◆ Required action ◆
Nothing but the lines from the one with "-24,8 +24,12 @@" through the final line of the entries below should be written out, each exactly as given.

Before-and-after change records
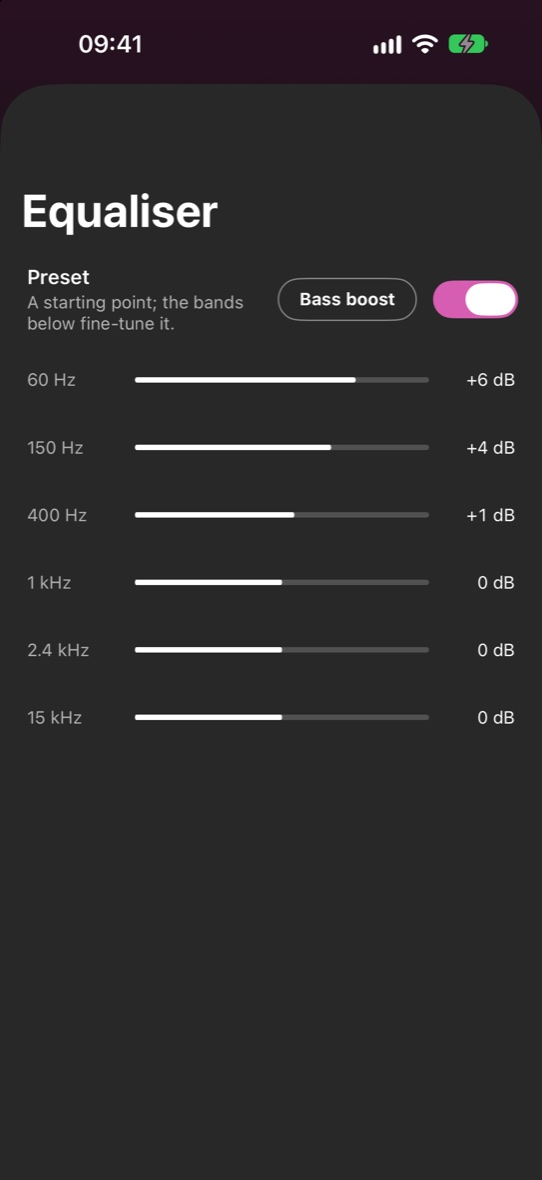
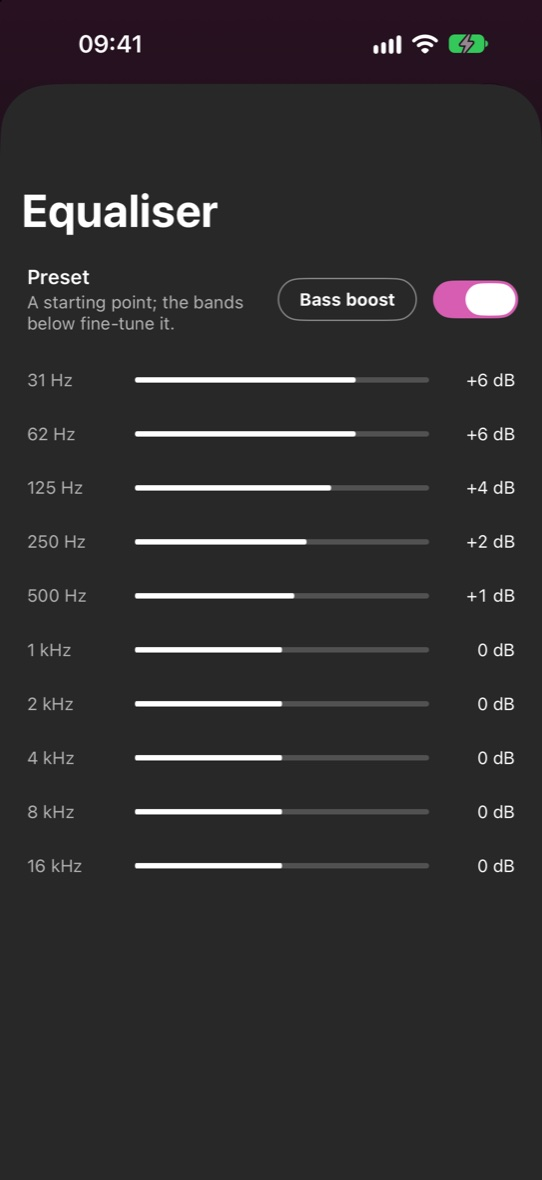
refactor: Less work on the audio thread, shared helpers for repeated code, and settings tabs that scroll to the one chosen

diff --git a/Packages/YTMKit/Tests/YTMCoreTests/PlaylistBatchTests.swift b/Packages/YTMKit/Tests/YTMCoreTests/PlaylistBatchTests.swift
@@ -4,15 +4,16 @@ import Testing
 
 /// A long playlist's later batches, as `YTMusic.loadStep` takes each one on from the step before.
 @Suite struct PlaylistBatchTests {
-    private func rows(_ entries: [(song: String, entry: String)]) throws -> [JSON] {
+    private func rows(_ entries: [(song: String, entry: String?)]) throws -> [JSON] {
         let rows = entries.map {
-            #"{"musicResponsiveListItemRenderer":{"playlistItemData":{"videoId":"\#($0.song)","playlistSetVideoId":"\#($0.entry)"},"#
+            #"{"musicResponsiveListItemRenderer":{"playlistItemData":{"videoId":"\#($0.song)""#
+                + ($0.entry.map { #","playlistSetVideoId":"\#($0)""# } ?? "") + "},"
                 + #""flexColumns":[{"musicResponsiveListItemFlexColumnRenderer":{"text":{"runs":[{"text":"Song \#($0.song)"}]}}}]}}"#
         }
         return try JSON(data: Data(("[" + rows.joined(separator: ",") + "]").utf8)).array
     }
 
-    private func page(after entries: [(song: String, entry: String)], fetched: Int? = nil) throws -> Page {
+    private func page(after entries: [(song: String, entry: String?)], fetched: Int? = nil) throws -> Page {
         var seen = Set<String>()
         let first = Renderers.playlistRows(try rows(entries), seen: &seen)
         return Page(
@@ -22,13 +23,25 @@ import Testing
         )
     }
 
-    private func step(_ page: Page, _ entries: [(song: String, entry: String)], next: String?) throws -> Page {
+    private func step(_ page: Page, _ entries: [(song: String, entry: String?)], next: String?) throws -> Page {
         guard case .tracks(_, var seen, let fetched)? = page.more else {
             Issue.record("the page had no step left")
             return page
         }
         let batch = Renderers.playlistRows(try rows(entries), seen: &seen)
         return Renderers.addingBatch((batch.tracks, batch.fetched, next), to: page, seen: seen, fetched: fetched)
+    }
+
+    @Test func dropsRepeatedEntriesButNotSongsListedTwiceCountingThem() throws {
+        var seen = Set<String>()
+        let first = Renderers.playlistRows(try rows([("a", "S1"), ("b", "S2"), ("c", "S3")]), seen: &seen)
+        // Starting over at b, then a listed again under a new entry, and rows with no entry ID.
+        let next = Renderers.playlistRows(try rows([("b", "S2"), ("c", "S3"), ("a", "S4"), ("d", nil), ("d", nil)]), seen: &seen)
+        #expect(first.tracks.map(\.id) + next.tracks.map(\.id) == ["a", "b", "c", "a", "d", "d"])
+        #expect(next.fetched == 5, "the repeats count towards the playlist's cap")
+        #expect(next.tracks.allSatisfy { $0.setVideoId == nil }, "entry IDs only for the account's own")
+        let again = Renderers.playlistRows(try rows([("a", "S1")]), entries: true, seen: &seen)
+        #expect(again.tracks.isEmpty && again.fetched == 1)
     }
 
     @Test func carriesOnPastABatchOfRepeatsUntilOneOfNothing() throws {

diff --git a/Packages/YTMKit/Sources/YTMCore/API/YTMusic+Playlist.swift b/Packages/YTMKit/Sources/YTMCore/API/YTMusic+Playlist.swift
@@ -102,21 +102,20 @@ extension Renderers {
         )
     }
 
-    /// A batch of a playlist's songs, without the entries `seen` already holds, which it then holds too: YouTube
-    /// sometimes answers a long curated playlist's next batch from its start again. By entry rather than song, so a
-    /// song the playlist holds twice keeps both. `fetched` counts the repeats too. `entries` keeps each song's entry
-    /// ID, for the account's own playlist.
+    /// Drops the entries `seen` already holds and adds the rest: YouTube sometimes answers a long playlist's next
+    /// batch from its start again. By entry, not song, so a song listed twice keeps both. `fetched` counts the
+    /// repeats too; `entries` keeps entry IDs, for the account's own playlist.
     static func playlistRows(_ items: [JSON], entries: Bool = false, seen: inout Set<String>) -> (tracks: [Track], fetched: Int) {
-        let rows = keepFirstEntries(items, seen: &seen) {
-            $0["musicResponsiveListItemRenderer", "playlistItemData", "playlistSetVideoId"].string
+        let rows = items.filter {
+            $0["musicResponsiveListItemRenderer", "playlistItemData", "playlistSetVideoId"].string.map { seen.insert($0).inserted } ?? true
         }
         let tracks = tracks(rows, context: ItemContext(entries: entries))
         return (tracks, tracks.count + items.count - rows.count)
     }
 
-    /// `page` with a later batch of its songs from `YTMusic.playlistBatch`, and the step after should one be due,
-    /// handing on `seen`. A batch of nothing but repeats carries on, as the next may hold new songs again; `fetched`,
-    /// the tracks come before the batch, repeats included, counts towards `YTMusic.playlistLimit`.
+    /// `page` with a later batch from `YTMusic.playlistBatch` and the next step, if one is due. A batch of only
+    /// repeats carries on, as the next may hold new songs. `fetched`, the tracks before this batch with repeats,
+    /// counts towards `YTMusic.playlistLimit`.
     static func addingBatch(
         _ batch: (tracks: [Track], fetched: Int, next: String?), to page: Page, seen: Set<String>, fetched: Int
     ) -> Page {
@@ -137,10 +136,6 @@ extension Renderers {
             page.header?.meta = Formatting.playlistMeta(count: count, tracks: section.tracks)
         }
         return page
-    }
-
-    static func keepFirstEntries<T>(_ items: [T], seen: inout Set<String>, entry: (T) -> String?) -> [T] {
-        items.filter { item in entry(item).map { seen.insert($0).inserted } ?? true }
     }
 
     /// The channel the facepile links to, else the one in the strapline or

diff --git a/Packages/YTMKit/Tests/YTMCoreTests/PagesTests.swift b/Packages/YTMKit/Tests/YTMCoreTests/PagesTests.swift
@@ -128,34 +128,6 @@ private let editablePlaylist = #"""
         #expect(Renderers.trackCount(two) == 12)
         #expect(Renderers.trackCount(.missing) == nil)
     }
-
-    @Test func dropsABatchRepeatedFromTheStartButNotSongsListedTwice() {
-        // Entries a, b, c, then a next batch starting over at b with one new.
-        let entries: [(song: String, entry: String?)] = [
-            ("a", "1"), ("b", "2"), ("c", "3"), ("b", "2"), ("c", "3"), ("a", "4"), ("d", nil), ("d", nil),
-        ]
-        var seen = Set<String>()
-        let kept = Renderers.keepFirstEntries(entries, seen: &seen, entry: \.entry)
-        #expect(kept.map(\.song) == ["a", "b", "c", "a", "d", "d"])
-    }
-
-    @Test func dropsRepeatedEntriesAcrossBatchesCountingThem() throws {
-        func row(_ id: String, _ entry: String) -> String {
-            #"{"musicResponsiveListItemRenderer":{"playlistItemData":{"videoId":"\#(id)","playlistSetVideoId":"\#(entry)"},"#
-                + #""flexColumns":[{"musicResponsiveListItemFlexColumnRenderer":{"text":{"runs":[{"text":"Song \#(id)"}]}}}]}}"#
-        }
-        func rows(_ list: [(String, String)]) throws -> [JSON] {
-            try json("[" + list.map { row($0.0, $0.1) }.joined(separator: ",") + "]").array
-        }
-        var seen = Set<String>()
-        let first = Renderers.playlistRows(try rows([("a", "S1"), ("b", "S2"), ("c", "S3")]), seen: &seen)
-        let next = Renderers.playlistRows(try rows([("b", "S2"), ("c", "S3"), ("d", "S4")]), seen: &seen)
-        #expect(first.tracks.map(\.id) + next.tracks.map(\.id) == ["a", "b", "c", "d"])
-        #expect(next.fetched == 3, "the repeats count towards the playlist's cap")
-        #expect(next.tracks.allSatisfy { $0.setVideoId == nil }, "entry IDs only for the account's own")
-        let again = Renderers.playlistRows(try rows([("a", "S1")]), entries: true, seen: &seen)
-        #expect(again.tracks.isEmpty && again.fetched == 1)
-    }
 }
 
 private let album = #"""

diff --git a/Packages/YTMKit/Sources/YTMAudio/Track.swift b/Packages/YTMKit/Sources/YTMAudio/Track.swift
@@ -87,6 +87,10 @@ final class Track {
             }
             try bytes.withUnsafeBytes { try source?.parse($0) }
             parsed += Int64(bytes.count)
+            // Left here rather than at the next supply, so a fade planned before it sees one timeline.
+            if let run = seekRun, parsed >= run.parsed {
+                leaveRun()
+            }
             if decoder == nil, let format = source?.format {
                 let decoder = try PacketDecoder(source: format, file: loader.reader)
                 decoder.seek(to: Int64((startAt * format.sampleRate).rounded()))
@@ -173,8 +177,8 @@ final class Track {
     }
 
     /// Starts a seek run when the decoder seeks past the packets listed from the start and the file's index
-    /// has a point before it, reads what has arrived of the run, and ends it once the bytes from the start
-    /// catch up, so length, padding and sound end still wait for every byte.
+    /// has a point before it, and reads what has arrived of the run. `receive` ends it once the bytes from
+    /// the start catch up, so length, padding and sound end still wait for every byte.
     private func aim() {
         guard let source, let decoder else { return }
         if let from = decoder.seekingFrom {
@@ -191,10 +195,6 @@ final class Track {
             }
         }
         guard let run = seekRun else { return }
-        guard parsed < run.parsed else {
-            leaveRun()
-            return
-        }
         let end = loader.runEnd(from: run.parsed)
         var at = run.parsed
         do {

diff --git a/Packages/YTMKit/Sources/YTMAudio/EqualiserBands.swift b/Packages/YTMKit/Sources/YTMAudio/EqualiserBands.swift
@@ -40,9 +40,12 @@ public struct EqualiserBands {
         let top = rate * 0.45
         var (hz, peak) = (20.0, 1.0)
         for _ in 0..<64 {
+            // The same for every band, so worked out once: this runs on the render thread through a glide.
+            let w = 2 * Double.pi * min(hz, top) / rate
+            let (c1, s1, c2, s2) = (cos(w), sin(w), cos(2 * w), sin(2 * w))
             var power = 1.0
             for band in filters.indices {
-                power *= filters[band].power(at: min(hz, top), rate: rate)
+                power *= filters[band].power(c1, s1, c2, s2)
             }
             peak = max(peak, power.squareRoot())
             hz *= step
@@ -69,11 +72,9 @@ public struct EqualiserBands {
             a2 = Float((1 - alpha / a) / a0)
         }
 
-        /// The gain at `hz`, squared, from the transfer function
+        /// The gain at w, squared, from the cosines and sines of w and 2w and the transfer function
         /// H(e^jw) = (b0 + b1 e^-jw + b2 e^-2jw) / (1 + a1 e^-jw + a2 e^-2jw).
-        func power(at hz: Double, rate: Double) -> Double {
-            let w = 2 * Double.pi * hz / rate
-            let (c1, s1, c2, s2) = (cos(w), sin(w), cos(2 * w), sin(2 * w))
+        func power(_ c1: Double, _ s1: Double, _ c2: Double, _ s2: Double) -> Double {
             func part(_ k0: Float, _ k1: Float, _ k2: Float) -> Double {
                 let (k0, k1, k2) = (Double(k0), Double(k1), Double(k2))
                 let (re, im) = (k0 + k1 * c1 + k2 * c2, k1 * s1 + k2 * s2)

diff --git a/Packages/YTMKit/Sources/YTMPlayback/PlayerController+QueueEdits.swift b/Packages/YTMKit/Sources/YTMPlayback/PlayerController+QueueEdits.swift
@@ -31,18 +31,17 @@ extension PlayerController {
 
     /// Saves the queue as a private playlist, such as "Queue 14 November 2026", answering its card for Library to
     /// show at once, as YouTube's list of playlists takes a while to hold one just made. Signed in only.
-    @discardableResult
     public func saveQueueAsPlaylist() async -> Card? {
-        let tracks = Array(queue.items)
-        guard !tracks.isEmpty else { return nil }
+        let ids = Array(queue.items.map(\.id))
+        guard !ids.isEmpty else { return nil }
+        let thumbnail = queue.items.lazy.compactMap(\.thumbnail).first
         let title = Date.now.formatted(Self.playlistTitle)
-        say("Saving \(Formatting.songs(tracks.count)) as a playlist…")
+        say("Saving \(Formatting.songs(ids.count)) as a playlist…")
         do {
-            let id = try await music.createPlaylist(title: title, videoIds: tracks.map(\.id))
+            let id = try await music.createPlaylist(title: title, videoIds: ids)
             say("Saved as “\(title)”")
             return Card(
-                kind: .playlist, id: id, title: title, subtitle: "Playlist • \(Formatting.songs(tracks.count))",
-                thumbnail: tracks.lazy.compactMap(\.thumbnail).first
+                kind: .playlist, id: id, title: title, subtitle: "Playlist • \(Formatting.songs(ids.count))", thumbnail: thumbnail
             )
         } catch {
             say("Couldn't save the playlist: \(sentence(for: error))")

diff --git a/Packages/YTMKit/Sources/ytmcheck/IndexInspect.swift b/Packages/YTMKit/Sources/ytmcheck/IndexInspect.swift
@@ -12,10 +12,21 @@ enum IndexInspect {
             let response = try PlayerResponse(json: await resolver.player(videoId: id, as: .visionOS))
             for format in response.formats where [251, 140].contains(format.itag) {
                 guard let url = format.url.flatMap(URL.init(string:)), HTTP.isAllowed(url) else { continue }
-                let file = try await download(url, length: format.contentLength ?? 0)
-                let line = try check(file)
-                exact = exact && line.exact
-                print("\(id) itag \(format.itag), \(file.count >> 10) KB: \(line.text)")
+                guard let length = format.contentLength else {
+                    exact = false
+                    print("\(id) itag \(format.itag): no content length")
+                    continue
+                }
+                // One bad file is reported rather than ending the run.
+                do {
+                    let file = try await download(url, length: length)
+                    let line = try check(file)
+                    exact = exact && line.exact
+                    print("\(id) itag \(format.itag), \(file.count >> 10) KB: \(line.text)")
+                } catch {
+                    exact = false
+                    print("\(id) itag \(format.itag): \(error)")
+                }
             }
         }
         return exact

diff --git a/Packages/YTMKit/Sources/YTMPlayback/WatchReport.swift b/Packages/YTMKit/Sources/YTMPlayback/WatchReport.swift
@@ -70,12 +70,11 @@ struct WatchReport {
         stretches = []
         sent += 1
         nextAt = ping.due(sent, sent: elapsed)
-        // What it reports, without the ping's URL and its tokens.
-        let spans = watched.stretches.map { String(format: "%.1f-%.1f", $0.lowerBound, $0.upperBound) }.joined(separator: ", ")
-        let state = (paused ? ", paused" : "") + (flush == .last ? ", final" : "")
-        let (count, at) = (sent, position)
+        // What it reports, without the ping's URL and its tokens. A mutating func's log can't read `self`, and the
+        // spans are written out only with debug logging on.
+        let count = sent
         Logger.playback.debug(
-            "watch time \(count) at \(elapsed.seconds, format: .fixed(precision: 0)) s: heard [\(spans, privacy: .public)], at \(at, format: .fixed(precision: 1)) s\(state, privacy: .public)"
+            "watch time \(count) at \(elapsed.seconds, format: .fixed(precision: 0)) s: heard [\(watched.stretches.map { String(format: "%.1f-%.1f", $0.lowerBound, $0.upperBound) }.joined(separator: ", "), privacy: .public)], at \(watched.position, format: .fixed(precision: 1)) s\(watched.paused ? ", paused" : "", privacy: .public)\(watched.last ? ", final" : "", privacy: .public)"
         )
         return (ping, watched)
     }

diff --git a/App/Sources/Settings/SoundSettings.swift b/App/Sources/Settings/SoundSettings.swift
@@ -6,7 +6,10 @@ struct SoundSettings: View {
 
     var body: some View {
         @Bindable var settings = app.settings
-        SettingRow(label: "Normalise volume", detail: Self.normaliseDetail(settings.value.normalise), stacked: true) {
+        SettingRow(
+            label: "Normalise volume", detail: Self.normaliseDetail(settings.value.normalise), detailRoom: Self.normaliseDetail(.off),
+            stacked: true
+        ) {
             ChoicePills(choices: [(Normalise.off, "Off"), (.quiet, "Quiet"), (.normal, "Normal")], selection: $settings.value.normalise)
         }
         SettingRow(label: "Equaliser", detail: EqualiserScreen.summary(settings.value)) {
@@ -45,7 +48,6 @@ struct SoundSettings: View {
 
     private static func normaliseDetail(_ normalise: Normalise) -> String {
         switch normalise {
-        // All three about as long, so the rows below stay put on a pick.
         case .off: "Plays every track as it was mastered, leaving loud ones loud and quiet ones quiet."
         case .quiet: "Plays every track at a similar loudness, a little quieter than Normal."
         case .normal: "Plays every track at a similar loudness, turning quiet ones up and loud ones down."

diff --git a/Packages/YTMKit/Sources/YTMAudio/Equaliser.swift b/Packages/YTMKit/Sources/YTMAudio/Equaliser.swift
@@ -91,10 +91,8 @@ struct Equaliser {
         preamp = endPreamp
         // A tenth of a second takes even a full-scale bass note's ringing down to about -60 dB.
         ringing = isFlat ? max(ringing - (frames - gliding), 0) : Int(rate) / 10
-        // Memory this small is flushed, as denormal floats would slow every sample once the music goes quiet;
-        // a filter that blew up anyway is put back at rest rather than left sending infinities to the device.
-        for index in memory.indices where abs(memory[index]) < 1e-20 || !memory[index].isFinite {
-            memory[index] = 0
+        for index in memory.indices {
+            memory[index] = memory[index].flushed
         }
     }
 
@@ -119,4 +117,10 @@ struct Equaliser {
             return abs(gap) <= by ? to[band] : from[band] + (gap < 0 ? -by : by)
         }
     }
+}
+
+extension Float {
+    /// Filter memory this small is flushed, as denormal floats would slow every sample once the music goes quiet;
+    /// a filter that blew up anyway is put back at rest rather than left sending infinities to the device.
+    var flushed: Float { abs(self) < 1e-20 || !isFinite ? 0 : self }
 }

diff --git a/App/Sources/AppModel+PlaylistEdits.swift b/App/Sources/AppModel+PlaylistEdits.swift
@@ -145,7 +145,6 @@ extension AppModel {
         let generation = accountGeneration
         Task {
             guard let card = await player.saveQueueAsPlaylist(), generation == accountGeneration else { return }
-            // A copy already expired stays so, rather than passing an old Library off as current.
             editLibraryPlaylists { cards in
                 guard !cards.contains(where: { $0.id == card.id }) else { return false }
                 // First among the account's own, after Liked music.
@@ -168,6 +167,7 @@ extension AppModel {
     /// as YouTube's lists can take a moment to. `edit` answers whether it changed the cards of a section of playlists.
     private func editLibraryPlaylists(_ edit: (inout [Card]) -> Bool) {
         for route in [Route.library, .libraryPlaylists] {
+            // An expired copy stays expired, rather than passing an old Library off as current.
             editPage(route, shown: nil, renewing: false) { page -> Void? in
                 var found = false
                 for index in page.sections.indices {

diff --git a/App/Sources/Settings/ProxyRow.swift b/App/Sources/Settings/ProxyRow.swift
@@ -24,8 +24,12 @@ struct ProxyRow: View {
                     .padding(.horizontal, 14)
                     .frame(height: 32)
                     .background(Capsule().strokeBorder(theme.ink.opacity(0.44), lineWidth: 1))
-                    // A mistyped address stays to be corrected.
-                    .onSubmit { Task { if await save(text) { text = "" } } }
+                    // A mistyped address stays to be corrected. Done on an empty field only puts the keyboard
+                    // away, as the field looks filled in by the saved address: clearing is the Clear button's.
+                    .onSubmit {
+                        guard !text.trimmingCharacters(in: .whitespaces).isEmpty else { return }
+                        Task { if await save(text) { text = "" } }
+                    }
                 if saved?.address != nil {
                     PillButton(title: "Clear", small: true) { Task { await save("") } }
                 }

◆ The answer ◆
@@ -24,8 +24,12 @@ struct ProxyRow: View {
                     .padding(.horizontal, 14)
                     .frame(height: 32)
                     .background(Capsule().strokeBorder(theme.ink.opacity(0.44), lineWidth: 1))
-                    // A mistyped address stays to be corrected.
-                    .onSubmit { Task { if await save(text) { text = "" } } }
+                    // A mistyped address stays to be corrected. Done on an empty field only puts the keyboard
+                    // away, as the field looks filled in by the saved address: clearing is the Clear button's.
+                    .onSubmit {
+                        guard !text.trimmingCharacters(in: .whitespaces).isEmpty else { return }
+                        Task { if await save(text) { text = "" } }
+                    }
                 if saved?.address != nil {
                     PillButton(title: "Clear", small: true) { Task { await save("") } }
                 }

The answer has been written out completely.